Before-and-after change records
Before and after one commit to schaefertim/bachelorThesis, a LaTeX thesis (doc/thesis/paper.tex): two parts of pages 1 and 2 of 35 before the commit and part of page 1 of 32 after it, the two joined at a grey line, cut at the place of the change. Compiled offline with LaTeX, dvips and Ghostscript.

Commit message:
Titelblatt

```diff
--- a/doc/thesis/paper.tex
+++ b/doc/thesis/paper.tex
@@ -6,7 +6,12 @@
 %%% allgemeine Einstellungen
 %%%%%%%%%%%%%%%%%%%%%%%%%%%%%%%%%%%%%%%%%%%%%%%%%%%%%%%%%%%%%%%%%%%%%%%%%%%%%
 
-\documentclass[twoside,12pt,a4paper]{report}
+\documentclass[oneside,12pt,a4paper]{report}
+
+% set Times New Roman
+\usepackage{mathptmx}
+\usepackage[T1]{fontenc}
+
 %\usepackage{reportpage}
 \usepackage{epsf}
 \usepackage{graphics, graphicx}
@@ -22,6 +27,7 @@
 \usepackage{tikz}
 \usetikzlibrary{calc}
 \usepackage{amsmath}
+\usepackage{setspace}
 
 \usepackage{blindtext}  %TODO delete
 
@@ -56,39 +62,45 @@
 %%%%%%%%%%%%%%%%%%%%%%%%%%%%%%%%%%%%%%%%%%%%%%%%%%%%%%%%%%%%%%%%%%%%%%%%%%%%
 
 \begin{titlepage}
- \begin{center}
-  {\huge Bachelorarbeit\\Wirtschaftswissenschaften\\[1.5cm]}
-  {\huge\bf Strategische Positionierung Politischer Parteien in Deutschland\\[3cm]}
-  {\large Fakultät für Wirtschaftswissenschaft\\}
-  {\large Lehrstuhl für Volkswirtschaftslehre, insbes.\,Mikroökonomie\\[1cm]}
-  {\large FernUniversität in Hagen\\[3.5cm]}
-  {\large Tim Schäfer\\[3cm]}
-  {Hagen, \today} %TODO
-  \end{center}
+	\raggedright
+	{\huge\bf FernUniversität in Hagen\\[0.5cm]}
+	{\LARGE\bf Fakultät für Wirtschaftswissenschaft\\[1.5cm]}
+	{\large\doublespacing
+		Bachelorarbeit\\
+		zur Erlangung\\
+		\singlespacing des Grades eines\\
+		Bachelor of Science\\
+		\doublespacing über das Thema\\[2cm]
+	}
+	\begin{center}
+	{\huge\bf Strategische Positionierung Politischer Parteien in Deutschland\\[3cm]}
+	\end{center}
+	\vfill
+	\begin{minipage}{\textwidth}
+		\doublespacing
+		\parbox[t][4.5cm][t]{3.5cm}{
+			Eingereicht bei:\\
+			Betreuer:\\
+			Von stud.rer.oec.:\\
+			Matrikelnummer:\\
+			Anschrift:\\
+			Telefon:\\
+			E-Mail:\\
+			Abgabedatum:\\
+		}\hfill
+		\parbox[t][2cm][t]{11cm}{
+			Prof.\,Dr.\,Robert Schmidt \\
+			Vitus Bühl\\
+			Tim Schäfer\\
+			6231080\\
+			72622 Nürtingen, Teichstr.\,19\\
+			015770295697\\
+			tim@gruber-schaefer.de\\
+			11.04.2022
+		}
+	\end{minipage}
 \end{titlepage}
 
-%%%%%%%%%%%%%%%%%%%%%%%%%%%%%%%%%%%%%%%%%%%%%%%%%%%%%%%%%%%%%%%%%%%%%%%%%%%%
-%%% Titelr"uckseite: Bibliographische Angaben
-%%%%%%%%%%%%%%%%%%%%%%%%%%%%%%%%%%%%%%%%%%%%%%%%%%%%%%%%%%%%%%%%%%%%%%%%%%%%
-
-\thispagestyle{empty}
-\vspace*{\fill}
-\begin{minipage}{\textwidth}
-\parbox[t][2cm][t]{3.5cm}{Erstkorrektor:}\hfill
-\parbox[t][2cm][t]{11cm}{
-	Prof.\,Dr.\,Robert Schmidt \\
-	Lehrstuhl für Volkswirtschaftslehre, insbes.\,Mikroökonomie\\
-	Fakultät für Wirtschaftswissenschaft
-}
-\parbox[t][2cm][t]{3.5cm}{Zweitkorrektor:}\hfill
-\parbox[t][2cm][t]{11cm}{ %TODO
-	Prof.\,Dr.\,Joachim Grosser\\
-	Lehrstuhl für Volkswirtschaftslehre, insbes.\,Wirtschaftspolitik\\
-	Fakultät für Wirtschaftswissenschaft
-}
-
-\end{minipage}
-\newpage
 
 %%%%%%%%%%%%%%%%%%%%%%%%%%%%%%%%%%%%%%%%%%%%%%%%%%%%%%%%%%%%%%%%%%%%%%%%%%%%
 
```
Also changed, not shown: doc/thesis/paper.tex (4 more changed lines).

What to do
Go through the data above and return each line containing the string "parbox".

The answer
+		\parbox[t][4.5cm][t]{3.5cm}{
+		\parbox[t][2cm][t]{11cm}{
-\parbox[t][2cm][t]{3.5cm}{Erstkorrektor:}\hfill
-\parbox[t][2cm][t]{11cm}{
-\parbox[t][2cm][t]{3.5cm}{Zweitkorrektor:}\hfill
-\parbox[t][2cm][t]{11cm}{ %TODO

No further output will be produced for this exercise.